Links and Buttons are Links and Buttons
Use semantic HTML and controls that have accessibility already built in. This means that links
Home and buttons
Main Menu are your best choice. Only three elements in HTML can be focused on by default: links, buttons and form fields. If you use a
, then you can style it however you’d like with CSS.
Don’t Lose Your :focus
Design and pay attention to the
:focus states for your theme. Users with disabilities have an array of needs that don’t always start with a screen reader. Many users access the web using a keyboard alone, or other devices that rely on keyboard access to navigate the web. Having visual
:focus styles on elements like links, buttons and form fields means they can see where they are as they navigate. For example, Underscores comes with this bit of CSS on links in the Reset section:
outline: thin dotted;
Having a thin, dotted outline on
:focus is considered the default focus style in most browsers. It’s a good place to start, but if you’d like something different, you can design it. However, do not completely remove focus styles by setting
outline: 0. That leaves your theme unusable by people who depend on the keyboard. Focus states can often mimic hover states, but they do not have to be identical. The important point here is that they do not rely on color alone. Many users have varying degrees of color blindness and/or low vision. Relying on color alone can become problematic. Using an outline, border or some other kind of shape helps your focus styles shine.
Potential Problems and Enhancements
Keyboard accessibility can become more complex in a few places. Patterns like dropdown menus, menu toggles, tabs, and modals require extra care and thought, but the same principles apply. Knowledge of the

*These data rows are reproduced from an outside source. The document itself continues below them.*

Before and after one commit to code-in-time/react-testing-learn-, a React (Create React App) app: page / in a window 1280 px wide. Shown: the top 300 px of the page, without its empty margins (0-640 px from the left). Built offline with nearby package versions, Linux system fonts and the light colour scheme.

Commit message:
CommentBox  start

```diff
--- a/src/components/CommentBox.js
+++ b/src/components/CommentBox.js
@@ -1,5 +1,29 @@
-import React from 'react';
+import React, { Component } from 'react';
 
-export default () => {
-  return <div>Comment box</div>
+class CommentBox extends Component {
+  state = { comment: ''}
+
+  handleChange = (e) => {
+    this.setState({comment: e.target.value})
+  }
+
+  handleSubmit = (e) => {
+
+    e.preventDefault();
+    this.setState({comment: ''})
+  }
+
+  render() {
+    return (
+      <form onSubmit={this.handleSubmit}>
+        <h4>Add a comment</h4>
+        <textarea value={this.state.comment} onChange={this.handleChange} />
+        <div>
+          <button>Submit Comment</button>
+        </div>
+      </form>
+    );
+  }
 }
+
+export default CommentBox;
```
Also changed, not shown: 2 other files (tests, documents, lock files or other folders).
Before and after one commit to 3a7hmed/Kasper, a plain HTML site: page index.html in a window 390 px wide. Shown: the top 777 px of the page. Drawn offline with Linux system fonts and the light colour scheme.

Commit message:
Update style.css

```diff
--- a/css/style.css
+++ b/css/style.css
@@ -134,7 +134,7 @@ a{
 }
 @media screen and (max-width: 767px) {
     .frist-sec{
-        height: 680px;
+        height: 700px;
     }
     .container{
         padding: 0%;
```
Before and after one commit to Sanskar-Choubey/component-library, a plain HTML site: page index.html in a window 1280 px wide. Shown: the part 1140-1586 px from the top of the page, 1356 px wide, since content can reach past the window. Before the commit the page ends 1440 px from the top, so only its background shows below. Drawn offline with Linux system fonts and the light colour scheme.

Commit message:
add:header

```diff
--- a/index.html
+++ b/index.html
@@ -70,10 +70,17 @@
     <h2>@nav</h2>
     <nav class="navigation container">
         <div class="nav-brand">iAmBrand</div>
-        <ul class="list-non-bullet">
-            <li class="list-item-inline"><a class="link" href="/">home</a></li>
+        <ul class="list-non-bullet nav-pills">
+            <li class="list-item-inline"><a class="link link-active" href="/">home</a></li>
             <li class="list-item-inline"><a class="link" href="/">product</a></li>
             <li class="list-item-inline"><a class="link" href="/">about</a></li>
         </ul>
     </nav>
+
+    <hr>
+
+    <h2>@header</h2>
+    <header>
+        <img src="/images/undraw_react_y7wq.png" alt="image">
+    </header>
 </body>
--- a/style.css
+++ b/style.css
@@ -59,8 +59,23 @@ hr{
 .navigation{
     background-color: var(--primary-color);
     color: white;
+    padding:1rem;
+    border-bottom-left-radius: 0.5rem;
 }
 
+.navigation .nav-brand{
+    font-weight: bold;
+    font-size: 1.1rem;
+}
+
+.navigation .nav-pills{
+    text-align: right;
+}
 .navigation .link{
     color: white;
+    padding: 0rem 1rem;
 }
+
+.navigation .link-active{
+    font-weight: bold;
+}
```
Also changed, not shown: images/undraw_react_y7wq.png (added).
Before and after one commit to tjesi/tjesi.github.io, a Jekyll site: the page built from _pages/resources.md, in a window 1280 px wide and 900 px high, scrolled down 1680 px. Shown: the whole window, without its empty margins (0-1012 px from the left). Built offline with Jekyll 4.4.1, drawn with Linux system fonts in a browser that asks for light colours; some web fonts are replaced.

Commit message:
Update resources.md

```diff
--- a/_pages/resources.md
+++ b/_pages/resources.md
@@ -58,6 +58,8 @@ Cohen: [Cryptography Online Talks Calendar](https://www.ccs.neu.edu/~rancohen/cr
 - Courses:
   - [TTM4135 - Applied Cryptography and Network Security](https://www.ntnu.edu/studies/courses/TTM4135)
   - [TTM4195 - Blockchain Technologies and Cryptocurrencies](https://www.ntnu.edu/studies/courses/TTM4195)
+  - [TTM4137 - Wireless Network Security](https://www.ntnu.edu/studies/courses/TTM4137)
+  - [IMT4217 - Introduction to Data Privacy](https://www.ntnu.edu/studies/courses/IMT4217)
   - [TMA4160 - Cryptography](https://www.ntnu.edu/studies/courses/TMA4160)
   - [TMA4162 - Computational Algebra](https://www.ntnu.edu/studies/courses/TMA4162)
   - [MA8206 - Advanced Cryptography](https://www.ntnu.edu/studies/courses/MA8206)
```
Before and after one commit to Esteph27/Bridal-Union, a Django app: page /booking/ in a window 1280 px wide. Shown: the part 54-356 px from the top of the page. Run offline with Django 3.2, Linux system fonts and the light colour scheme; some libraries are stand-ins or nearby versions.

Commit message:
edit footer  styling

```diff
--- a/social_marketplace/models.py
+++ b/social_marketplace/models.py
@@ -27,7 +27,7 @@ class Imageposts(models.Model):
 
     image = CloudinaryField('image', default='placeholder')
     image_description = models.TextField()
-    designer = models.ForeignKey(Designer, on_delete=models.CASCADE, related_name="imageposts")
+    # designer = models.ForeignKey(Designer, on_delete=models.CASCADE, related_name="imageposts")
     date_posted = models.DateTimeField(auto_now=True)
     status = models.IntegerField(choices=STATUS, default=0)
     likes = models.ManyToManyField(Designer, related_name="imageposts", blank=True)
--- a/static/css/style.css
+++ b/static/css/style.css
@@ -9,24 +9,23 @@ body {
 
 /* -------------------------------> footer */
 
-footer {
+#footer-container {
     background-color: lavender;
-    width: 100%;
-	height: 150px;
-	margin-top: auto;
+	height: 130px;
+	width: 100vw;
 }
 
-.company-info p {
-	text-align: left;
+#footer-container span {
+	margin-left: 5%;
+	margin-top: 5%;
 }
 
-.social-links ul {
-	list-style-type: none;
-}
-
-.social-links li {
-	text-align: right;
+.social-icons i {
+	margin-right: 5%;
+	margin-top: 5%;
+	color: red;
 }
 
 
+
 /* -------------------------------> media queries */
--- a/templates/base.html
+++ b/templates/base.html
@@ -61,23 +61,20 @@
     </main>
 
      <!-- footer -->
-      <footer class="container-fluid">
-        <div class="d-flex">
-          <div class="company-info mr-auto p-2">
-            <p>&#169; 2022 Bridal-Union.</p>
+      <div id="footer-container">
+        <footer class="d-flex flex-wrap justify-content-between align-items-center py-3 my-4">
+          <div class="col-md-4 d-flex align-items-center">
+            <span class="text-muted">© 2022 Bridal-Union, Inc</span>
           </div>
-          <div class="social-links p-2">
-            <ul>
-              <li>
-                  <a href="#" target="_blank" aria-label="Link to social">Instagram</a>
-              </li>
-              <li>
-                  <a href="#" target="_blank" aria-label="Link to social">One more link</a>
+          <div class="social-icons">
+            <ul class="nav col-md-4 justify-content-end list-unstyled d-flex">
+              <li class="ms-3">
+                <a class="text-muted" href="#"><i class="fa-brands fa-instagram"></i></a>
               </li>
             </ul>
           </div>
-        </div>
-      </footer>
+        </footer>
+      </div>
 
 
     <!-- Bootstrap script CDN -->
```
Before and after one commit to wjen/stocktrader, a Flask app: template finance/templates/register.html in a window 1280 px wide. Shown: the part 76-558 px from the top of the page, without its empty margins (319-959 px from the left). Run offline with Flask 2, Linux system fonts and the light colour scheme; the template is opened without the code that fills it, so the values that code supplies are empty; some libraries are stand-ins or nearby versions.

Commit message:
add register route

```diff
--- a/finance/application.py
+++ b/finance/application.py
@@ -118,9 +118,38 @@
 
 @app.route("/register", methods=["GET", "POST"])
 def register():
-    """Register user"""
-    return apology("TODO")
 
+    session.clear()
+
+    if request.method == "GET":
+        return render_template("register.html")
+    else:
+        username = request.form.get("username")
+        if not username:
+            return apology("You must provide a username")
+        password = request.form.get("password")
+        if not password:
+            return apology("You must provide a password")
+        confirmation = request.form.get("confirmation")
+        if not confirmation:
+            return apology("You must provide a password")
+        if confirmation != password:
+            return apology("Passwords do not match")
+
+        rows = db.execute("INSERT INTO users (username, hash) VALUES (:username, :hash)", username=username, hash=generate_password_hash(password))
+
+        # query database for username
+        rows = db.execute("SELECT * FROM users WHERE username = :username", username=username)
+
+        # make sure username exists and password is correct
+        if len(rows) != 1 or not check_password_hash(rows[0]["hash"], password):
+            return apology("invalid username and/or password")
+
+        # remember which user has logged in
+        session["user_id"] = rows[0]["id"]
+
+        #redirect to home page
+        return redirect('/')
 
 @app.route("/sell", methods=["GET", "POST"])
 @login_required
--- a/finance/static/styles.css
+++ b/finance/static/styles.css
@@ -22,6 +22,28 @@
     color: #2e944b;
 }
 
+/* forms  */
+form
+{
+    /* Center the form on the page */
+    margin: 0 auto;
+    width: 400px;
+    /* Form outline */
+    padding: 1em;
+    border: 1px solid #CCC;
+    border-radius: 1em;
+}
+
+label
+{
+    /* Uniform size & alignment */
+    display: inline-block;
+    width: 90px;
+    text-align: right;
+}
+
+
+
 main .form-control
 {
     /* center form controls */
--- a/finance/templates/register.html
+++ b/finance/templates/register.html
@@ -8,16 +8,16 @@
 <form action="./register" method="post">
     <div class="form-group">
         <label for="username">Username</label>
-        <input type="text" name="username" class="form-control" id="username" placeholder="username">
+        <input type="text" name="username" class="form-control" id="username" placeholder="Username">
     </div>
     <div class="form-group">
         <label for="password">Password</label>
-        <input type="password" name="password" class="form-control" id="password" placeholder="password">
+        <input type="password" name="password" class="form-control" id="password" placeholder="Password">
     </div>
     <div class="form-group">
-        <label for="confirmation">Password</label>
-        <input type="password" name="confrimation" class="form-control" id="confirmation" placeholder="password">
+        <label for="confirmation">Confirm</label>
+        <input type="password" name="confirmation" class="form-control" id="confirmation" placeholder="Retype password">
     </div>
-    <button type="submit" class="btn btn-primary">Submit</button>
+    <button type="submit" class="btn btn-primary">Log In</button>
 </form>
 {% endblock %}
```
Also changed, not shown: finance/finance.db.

tab index attribute and ARIA roles and properties come in handy here. These advanced techniques are beyond the scope of this article, but some useful posts and tutorials have more information:
Further Reading and Resources
Let me know if you have any questions in the comments. Happy theming with accessibility in mind!